A bipartisan group of 20 senators–10 Republicans and 10 Democrats–agreed on the outlines of a proposal on preventing gun violence oover the weekend
The nine-point proposal, developed in response to the school shooting in Uvalde, Texas, and other high-profile mass shootings in the last month, includes financial support to address school safety and school mental health. “Today, we are announcing a commonsense, bipartisan proposal to protect America’s children, keep our schools safe, and reduce the threat of violence across our country,” according to a statement released by the group of 20. “Our plan increases needed mental health resources, improves school safety and support for students, and helps ensure dangerous criminals and those who are adjudicated as mentally ill can’t purchase weapons.”

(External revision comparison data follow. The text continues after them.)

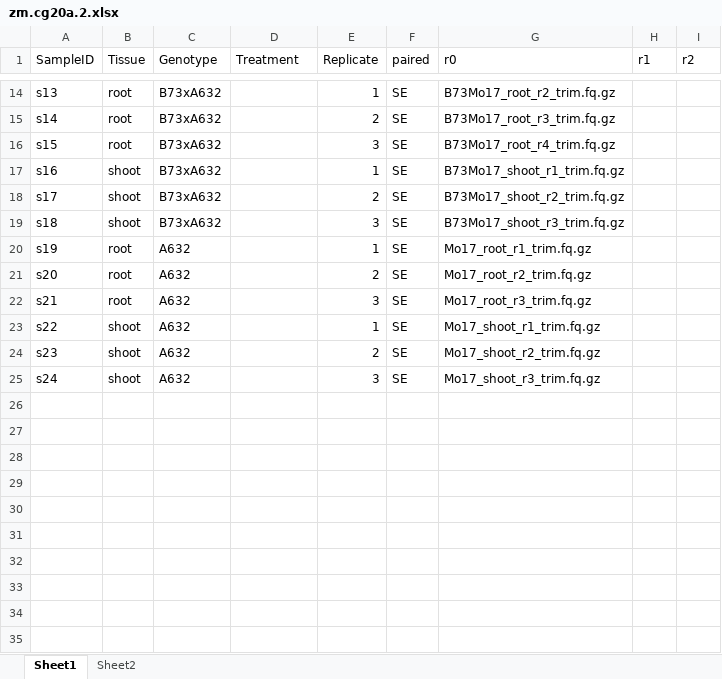
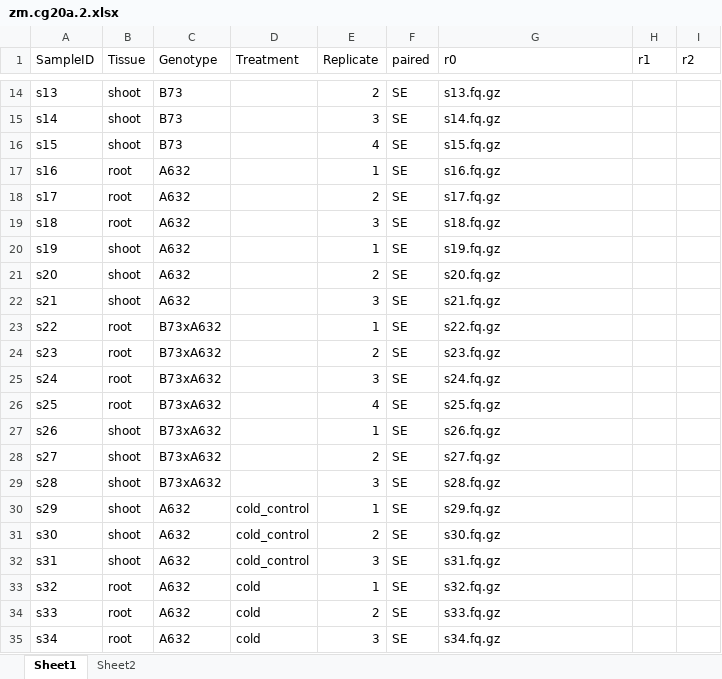
Before and after one commit to orionzhou/barn, an Excel workbook: data/05_input/zm.cg20a.2.xlsx, sheet Sheet1, drawn as a sheet; only a part is shown, gaps mark what is left out; values as stored, in another font and other column widths than the file's, no borders; the diff covers the shown part only; the diff names each change by its address in the sheet, - before the commit and + after, or states it on an @@ line.

```diff
--- a/data/05_input/zm.cg20a.2.xlsx (sheet Sheet1)
+++ b/data/05_input/zm.cg20a.2.xlsx (sheet Sheet1)
-B14:B16 (Tissue): root
+B14:B16 (Tissue): shoot
-C14:C16 (Genotype): B73xA632
+C14:C16 (Genotype): B73
-E14 (Replicate): 1
+E14 (Replicate): 2
-G14 (r0): B73Mo17_root_r2_trim.fq.gz
+G14 (r0): s13.fq.gz
-E15 (Replicate): 2
+E15 (Replicate): 3
-G15 (r0): B73Mo17_root_r3_trim.fq.gz
+G15 (r0): s14.fq.gz
-E16 (Replicate): 3
+E16 (Replicate): 4
-G16 (r0): B73Mo17_root_r4_trim.fq.gz
+G16 (r0): s15.fq.gz
-B17:B19 (Tissue): shoot
+B17:B19 (Tissue): root
-C17:C19 (Genotype): B73xA632
+C17:C19 (Genotype): A632
-G17 (r0): B73Mo17_shoot_r1_trim.fq.gz
+G17 (r0): s16.fq.gz
-G18 (r0): B73Mo17_shoot_r2_trim.fq.gz
+G18 (r0): s17.fq.gz
-G19 (r0): B73Mo17_shoot_r3_trim.fq.gz
+G19 (r0): s18.fq.gz
-B20:B22 (Tissue): root
+B20:B22 (Tissue): shoot
-G20 (r0): Mo17_root_r1_trim.fq.gz
+G20 (r0): s19.fq.gz
-G21 (r0): Mo17_root_r2_trim.fq.gz
+G21 (r0): s20.fq.gz
-G22 (r0): Mo17_root_r3_trim.fq.gz
+G22 (r0): s21.fq.gz
-B23:B25 (Tissue): shoot
+B23:B25 (Tissue): root
-C23:C25 (Genotype): A632
+C23:C25 (Genotype): B73xA632
-G23 (r0): Mo17_shoot_r1_trim.fq.gz
+G23 (r0): s22.fq.gz
-G24 (r0): Mo17_shoot_r2_trim.fq.gz
+G24 (r0): s23.fq.gz
-G25 (r0): Mo17_shoot_r3_trim.fq.gz
+G25 (r0): s24.fq.gz
+row 26: s25 | root | B73xA632 |  | 4 | SE | s25.fq.gz
+row 27: s26 | shoot | B73xA632 |  | 1 | SE | s26.fq.gz
+row 28: s27 | shoot | B73xA632 |  | 2 | SE | s27.fq.gz
+row 29: s28 | shoot | B73xA632 |  | 3 | SE | s28.fq.gz
+row 30: s29 | shoot | A632 | cold_control | 1 | SE | s29.fq.gz
+row 31: s30 | shoot | A632 | cold_control | 2 | SE | s30.fq.gz
+row 32: s31 | shoot | A632 | cold_control | 3 | SE | s31.fq.gz
+row 33: s32 | root | A632 | cold | 1 | SE | s32.fq.gz
+row 34: s33 | root | A632 | cold | 2 | SE | s33.fq.gz
+row 35: s34 | root | A632 | cold | 3 | SE | s34.fq.gz
```
Also changed, not shown: 34 added rows and 43 edited cells elsewhere in this sheet, 3 other files.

The proposal includes the following items that would provide direct support for school violence prevention in K-12 settings:
- Funding for school-based mental health and support: The proposal would invest in programs “to expand mental health and supportive services in schools, including early identification and intervention programs and school-based mental health and wrap-around services.”
- Funding for school safety resources: The proposal would fund initiatives that implement safety measures “in and around primary and secondary schools,” as well as provide training for school staff and students and support other efforts to prevent school violence.
Legislators have not yet released a bill. However, Senate Majority Leader Chuck Schumer, D-N.Y., said “Once the text of this agreement is finalized. I will put this bill on the floor as soon as possible so the Senate can act quickly.” Senate Minority Leader Mitch McConnell, R-Ky., expressed appreciation for the “bipartisan product” produced by the group of 20, signaling potential support for the legislation once it reaches the floor.
At least one national education group expressed support for the agreement. “At this time of crisis, when educators and kids can’t be assured their schools are safe, the standard should not be ‘is this everything we want?’ but ‘will this save lives?’,” said American Federation of Teachers
President Randi Weingarten in a statement. “This bipartisan Senate framework meets the moment — and must be approved by Congress and signed into law as quickly as possible.”
Charles Hendrix covers education funding and other Title I issues for LRP Publications